"Exploring Mars with the Curiosity Rover"


Dr. Sam Clegg’s ongoing experience with the ChemCam on the Curiosity Rover. 

SamCleggMeet a real-life rocket scientist and let's vaporize celestial rocks with laser beams! Dr. Clegg is a CSU, Chico alumnus. Dr. Sam Clegg graduated from California State University, Chico with a B.S. in Chemistry in 1992. After leaving CSU, Chico, Sam earned a M.S. in Chemistry from San Jose State University and a Ph.D. in Physical Chemistry from Indiana University. He was a Post-Doctoral Research Associate in the Department Geophysical Sciences at the University of Chicago as well as Sandia National Laboratories’ Combustion Research Facility. Sam is now a member of the technical staff in the Chemistry Division’s Physical Chemistry and Applied Spectroscopy Group at the Los Alamos National Laboratory (LANL).

ChemCam is a suite of remote sensing instruments, and as the name implies, ChemCam is actually two different instruments combined as one: a laser-induced breakdown spectroscopy (LIBS) and a Remote Micro Imager (RMI) telescope.
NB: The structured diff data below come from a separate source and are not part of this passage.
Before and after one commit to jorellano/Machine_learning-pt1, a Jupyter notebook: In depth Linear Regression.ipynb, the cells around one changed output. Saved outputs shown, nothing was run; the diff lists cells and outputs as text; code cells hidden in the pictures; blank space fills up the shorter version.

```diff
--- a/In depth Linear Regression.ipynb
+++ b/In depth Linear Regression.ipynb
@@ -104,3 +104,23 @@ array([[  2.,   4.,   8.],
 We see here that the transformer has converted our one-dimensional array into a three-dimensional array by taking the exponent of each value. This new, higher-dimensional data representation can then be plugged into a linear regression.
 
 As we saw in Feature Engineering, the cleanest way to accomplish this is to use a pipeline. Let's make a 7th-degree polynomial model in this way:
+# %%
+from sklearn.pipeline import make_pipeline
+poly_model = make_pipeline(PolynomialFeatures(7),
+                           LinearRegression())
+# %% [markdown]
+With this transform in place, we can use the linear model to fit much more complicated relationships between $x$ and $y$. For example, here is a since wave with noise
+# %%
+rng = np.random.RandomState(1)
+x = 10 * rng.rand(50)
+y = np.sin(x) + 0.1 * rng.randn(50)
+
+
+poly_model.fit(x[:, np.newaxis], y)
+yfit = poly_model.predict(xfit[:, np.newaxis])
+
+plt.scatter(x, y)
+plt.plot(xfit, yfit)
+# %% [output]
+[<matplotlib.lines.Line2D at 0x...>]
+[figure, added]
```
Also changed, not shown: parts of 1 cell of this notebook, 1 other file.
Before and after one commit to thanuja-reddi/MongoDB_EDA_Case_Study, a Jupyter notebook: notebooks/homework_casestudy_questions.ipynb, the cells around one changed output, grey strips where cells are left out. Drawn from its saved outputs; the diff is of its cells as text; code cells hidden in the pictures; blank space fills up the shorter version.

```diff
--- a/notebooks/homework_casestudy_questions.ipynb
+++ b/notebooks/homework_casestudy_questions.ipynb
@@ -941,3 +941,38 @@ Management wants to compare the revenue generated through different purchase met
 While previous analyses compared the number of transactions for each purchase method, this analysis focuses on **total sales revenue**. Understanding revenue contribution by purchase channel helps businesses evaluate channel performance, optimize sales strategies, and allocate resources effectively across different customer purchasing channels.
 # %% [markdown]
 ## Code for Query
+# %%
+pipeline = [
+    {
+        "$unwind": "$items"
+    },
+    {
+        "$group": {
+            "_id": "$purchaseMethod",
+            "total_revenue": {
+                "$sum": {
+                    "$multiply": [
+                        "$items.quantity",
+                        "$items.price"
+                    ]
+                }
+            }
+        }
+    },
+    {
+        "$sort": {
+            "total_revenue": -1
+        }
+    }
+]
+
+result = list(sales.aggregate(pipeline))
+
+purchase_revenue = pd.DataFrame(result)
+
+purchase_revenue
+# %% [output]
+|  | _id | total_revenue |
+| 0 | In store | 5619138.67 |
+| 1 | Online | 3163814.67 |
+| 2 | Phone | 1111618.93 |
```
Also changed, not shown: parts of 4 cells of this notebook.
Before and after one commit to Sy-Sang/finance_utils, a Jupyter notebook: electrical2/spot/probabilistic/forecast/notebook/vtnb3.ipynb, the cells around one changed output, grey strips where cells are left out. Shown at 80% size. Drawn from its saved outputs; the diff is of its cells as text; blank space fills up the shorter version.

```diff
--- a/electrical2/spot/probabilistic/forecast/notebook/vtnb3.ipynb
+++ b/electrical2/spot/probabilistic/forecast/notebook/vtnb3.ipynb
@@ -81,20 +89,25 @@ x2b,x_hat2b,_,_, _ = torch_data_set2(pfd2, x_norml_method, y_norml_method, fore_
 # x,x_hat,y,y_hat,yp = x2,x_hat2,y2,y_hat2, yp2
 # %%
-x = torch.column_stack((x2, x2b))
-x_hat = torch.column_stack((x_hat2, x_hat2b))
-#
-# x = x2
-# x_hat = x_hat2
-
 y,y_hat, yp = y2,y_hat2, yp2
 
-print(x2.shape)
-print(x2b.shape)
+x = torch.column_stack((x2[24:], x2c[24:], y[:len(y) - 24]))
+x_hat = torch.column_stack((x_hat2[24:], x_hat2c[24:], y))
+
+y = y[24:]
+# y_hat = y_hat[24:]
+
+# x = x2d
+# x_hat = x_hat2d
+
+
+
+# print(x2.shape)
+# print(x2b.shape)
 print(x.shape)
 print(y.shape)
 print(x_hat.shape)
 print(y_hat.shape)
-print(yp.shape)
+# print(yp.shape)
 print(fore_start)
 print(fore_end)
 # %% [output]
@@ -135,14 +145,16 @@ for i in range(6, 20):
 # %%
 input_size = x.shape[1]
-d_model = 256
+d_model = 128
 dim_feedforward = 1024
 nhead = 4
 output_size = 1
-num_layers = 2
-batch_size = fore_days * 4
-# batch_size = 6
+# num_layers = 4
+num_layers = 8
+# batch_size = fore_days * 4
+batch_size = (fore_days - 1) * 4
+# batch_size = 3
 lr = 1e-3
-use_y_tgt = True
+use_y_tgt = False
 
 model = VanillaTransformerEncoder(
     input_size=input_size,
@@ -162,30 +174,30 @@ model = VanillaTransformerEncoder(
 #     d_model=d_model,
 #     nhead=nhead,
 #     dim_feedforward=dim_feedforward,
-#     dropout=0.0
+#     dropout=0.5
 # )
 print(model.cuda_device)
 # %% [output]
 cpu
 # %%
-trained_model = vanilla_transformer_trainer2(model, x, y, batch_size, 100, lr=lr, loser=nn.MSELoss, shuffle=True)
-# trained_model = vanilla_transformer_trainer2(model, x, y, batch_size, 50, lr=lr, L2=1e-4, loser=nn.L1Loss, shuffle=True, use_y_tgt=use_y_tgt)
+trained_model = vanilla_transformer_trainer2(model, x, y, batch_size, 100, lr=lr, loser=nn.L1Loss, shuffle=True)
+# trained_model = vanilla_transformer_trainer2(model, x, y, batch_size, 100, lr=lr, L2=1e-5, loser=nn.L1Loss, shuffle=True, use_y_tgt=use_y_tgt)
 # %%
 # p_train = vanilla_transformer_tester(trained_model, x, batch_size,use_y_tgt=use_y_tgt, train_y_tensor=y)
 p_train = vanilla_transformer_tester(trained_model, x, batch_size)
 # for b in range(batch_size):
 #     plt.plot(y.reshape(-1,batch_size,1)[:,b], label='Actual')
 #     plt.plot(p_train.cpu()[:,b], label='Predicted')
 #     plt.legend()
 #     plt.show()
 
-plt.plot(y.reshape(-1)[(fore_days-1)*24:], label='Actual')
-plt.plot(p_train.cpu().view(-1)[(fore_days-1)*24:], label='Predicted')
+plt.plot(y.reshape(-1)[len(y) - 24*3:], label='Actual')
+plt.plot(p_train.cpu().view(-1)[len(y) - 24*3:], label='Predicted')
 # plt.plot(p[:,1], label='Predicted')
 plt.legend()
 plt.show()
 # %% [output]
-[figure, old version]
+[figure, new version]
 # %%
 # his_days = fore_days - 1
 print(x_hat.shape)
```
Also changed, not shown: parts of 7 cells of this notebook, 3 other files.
The purpose of the LIBS instrument is to provide elemental compositions of rock and soil, while the RMI will give ChemCam scientists high-resolution images of the sampling areas of the rocks and soil that LIBS targets. The LIBS instrument can target a rock or soil sample from up to 7 m away, vaporizing a small amount of it with about 50 to 75 5-nanosecond pulses from a 1067 nm infrared laser and then observing the spectrum of the light emitted by the vaporized rock.

ChemCam is a suite of remote sensing instruments, and as the name implies, ChemCam is actually two different instruments combined as one: a laser-induced breakdown spectroscopy (LIBS) and a Remote Micro Imager (RMI) telescope. The purpose of the LIBS instrument is to provide elemental compositions of rock and soil, while the RMI will give ChemCam scientists high-resolution images of the sampling areas of the rocks and soil that LIBS targets. The LIBS instrument can target a rock or soil sample from up to 7 m away, vaporizing a small amount of it with about 50 to 75 5-nanosecond pulses from a 1067 nm infrared laser and then observing the spectrum of the light emitted by the vaporized rock.

ChemCam has the ability to record up to 6,144 different wavelengths of ultraviolet, visible, and infrared lightchemcam. Detection of the ball of luminous plasma will be done in the visible, near-UV and near-infrared ranges, between 240 nm and 800 nm. The first initial laser testing of the ChemCam by Curiosity on Mars was performed on a rock, N165 ("Coronation" rock), near Bradbury Landing on August 19, 2012.

The ChemCam team expects to take approximately one dozen compositional measurements of rocks per day.

Using the same collection optics, the RMI provides context images of the LIBS analysis spots. The RMI resolves 1 mm objects at 10 m distance, and has a field of view covering 20 cm at that distance.  The ChemCam instrument suite was developed by the Los Alamos National Laboratory and the French CESR laboratory. The flight model of the mast unit was delivered from the French CNES to Los Alamos National Laboratory.

Simply stated, ChemCam will tell us what the rocks are made of in the Curiosity rover’s landing region. The primary objectives of ChemCam are to rapidly analyze rocks and soil to determine their compositions and to identify samples that would be of greatest interest to scientists for analysis by other instruments onboard Curiosity.

To learn more about ChemCam and the Curiosity Rover please follow this link

http://www.msl-chemcam.com/index.php#.UXA0hcppnDk